Hitchcock and shot scales

This week a look at shot scales and shot types in the films of Alfred Hitchcock. The pdf can be accessed here: Nick Redfern – Statistical analysis of shot types in the films of Alfred Hitchcock

Statistical analysis of shot types in the films of Alfred Hitchcock

Abstract

This paper analyses the changing use of shot scales and shot types in the films of Alfred Hitchcock from The Pleasure Garden (1925) to The Birds (1963) in the context of the introduction of sound technology to British cinema in 1929 and the director’s move from Britain to Hollywood in 1939. A sample of 42 films was divided into 3 subgroups (British silent films [𝑛 = 9]; British sound films [𝑛 = 14]; and Hollywood films [𝑛 = 19]); and was analysed using linear regression of rank-frequency plots and nonparametric analysis of variance. The results show that all three groups of films are well-fitted by a linear regression model, with no one shot scale dominating these films. Analysis of the different shot scales revealed that there are no significant differences in the use of shot scales between the two groups of British films, but that significant differences did occur between the British and American films for close-ups and medium close-ups, which increase in frequency, and medium long shots and long shots, which became less frequent. The proportion of reverse-angle cuts in the Hollywood films is much greater than in the British films, and this may be due to the use of shot-reverse shot editing patterns in Hollywood cinema. There is no evidence that the number of point-of-view shots or inserts changed, and this may be attributed to the fact that these types of shots are used in specific circumstances as required by the demands of narrative. Overall the results indicate that the introduction of sound technology did not have an impact on Hitchcock’s film style, but that the move to Hollywood did result in specific changes in the style of Hitchcock’s films.

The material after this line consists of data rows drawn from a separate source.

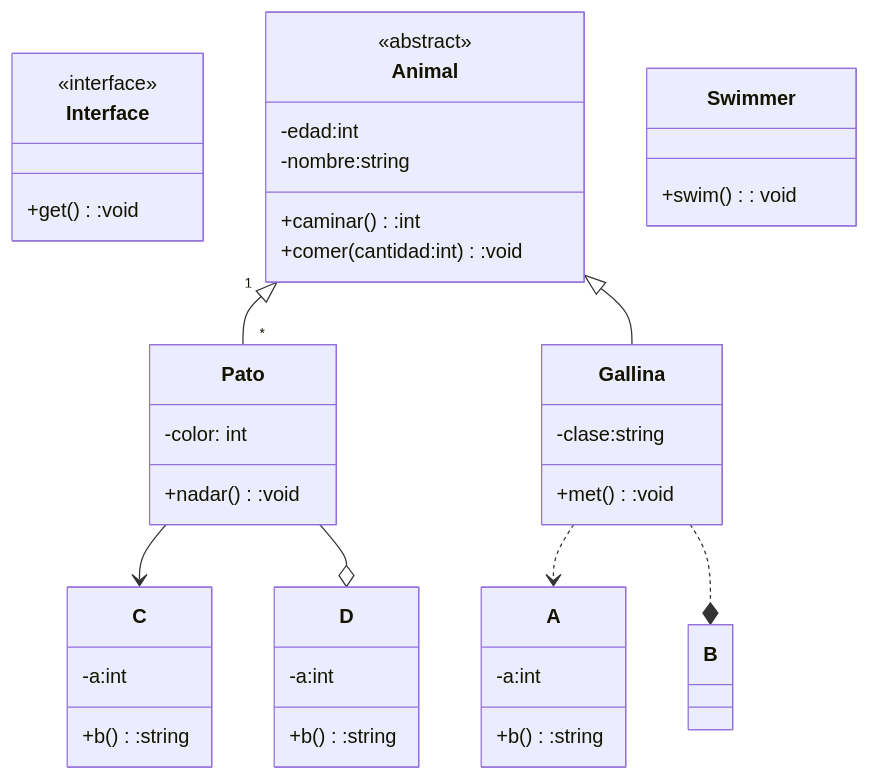
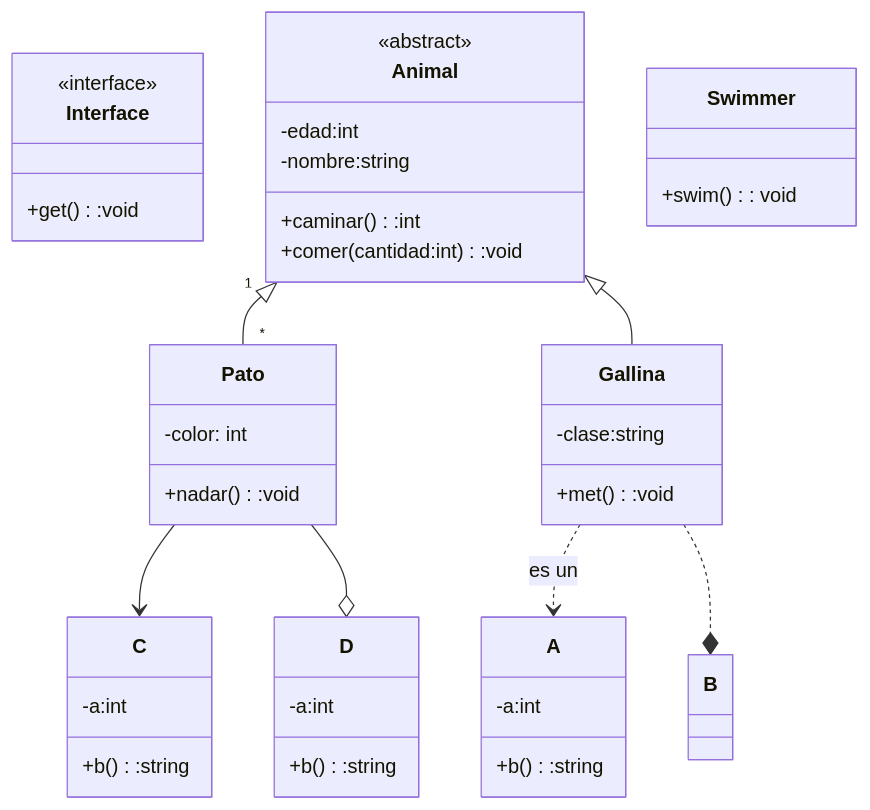
Before and after one commit to ealejor/PERSISTENCIA-JAVA: the diagram in README.md, drawn with Mermaid.

````diff
--- a/README.md
+++ b/README.md
@@ -4,49 +4,49 @@
 ```mermaid
 classDiagram
     class Interface{
         <<interface>>
         +get():void
     }
     class Animal {
         <<abstract>>
         -edad:int
         -nombre:string
         +caminar():int
         +comer(cantidad:int):void
     }
     
     class Pato{
         -color: int
         +nadar():void
     }
     
     class Gallina{
         -clase:string
         +met():void
     }
     
     class A{
         -a:int
         +b():string
     }
 
     class C{
         -a:int
         +b():string
     }
     class D{
         -a:int
         +b():string
     }
     
     class Swimmer{
         +swim(): void
     }
 
     Animal "1" <|-- "*" Pato
     Animal <|-- Gallina
-    Gallina ..> A
+    Gallina ..> A : es un
     Gallina ..* B
     Pato --> C
     Pato --o D
 ```
````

This paper expands and imporoves on the methodology of using rank-frequency plots and ranks to analyse shot scales that I’ve used elsewhere. It also clarifies and updates and earlier discussion of shot scales in Hitchcock’s films, as well as tentatively exploring the relationship between reverse-angle cuts and POV shots. There is, however, much work to be done in this area – especially on Hitchcock’s use of shot-reverse shot editing.

Advertisements

About Nick Redfern

I graduated from the University of Kent in 1998 with a degree in Film Studies and History, and was awarded an MA by the same institution in 2002. I received my Ph.D. from Manchester Metropolitan University in 2006 for a thesis title 'Regionalism and the Cinema in the United Kingdom, 1992 to 2002.' I have taught at Manchester Metropolitan University and the University of Central Lancashire. My research interests include regional film cultures and industries in the United Kingdom; cognition and communication in the cinema; anxiety in contemporary Hollywood cinema; cinemetrics; and film style and film form. My work has been published in Entertext, the International Journal of Regional and Local Studies, the New Review of Film and Television Studies, Cyfrwng: Media Wales Journal, and the Journal of British Cinema and Television.

Posted on November 18, 2010, in Alfred Hitchcock, British Cinema, Cinemetrics, Film Analysis, Film History, Film Studies, Film Style, Hollywood and tagged , , , , , , , . Bookmark the permalink. 2 Comments.

Leave a Reply

Fill in your details below or click an icon to log in:

WordPress.com Logo

You are commenting using your WordPress.com account. Log Out / Change )

Twitter picture

You are commenting using your Twitter account. Log Out / Change )

Facebook photo

You are commenting using your Facebook account. Log Out / Change )

Google+ photo

You are commenting using your Google+ account. Log Out / Change )

Connecting to %s

%d bloggers like this: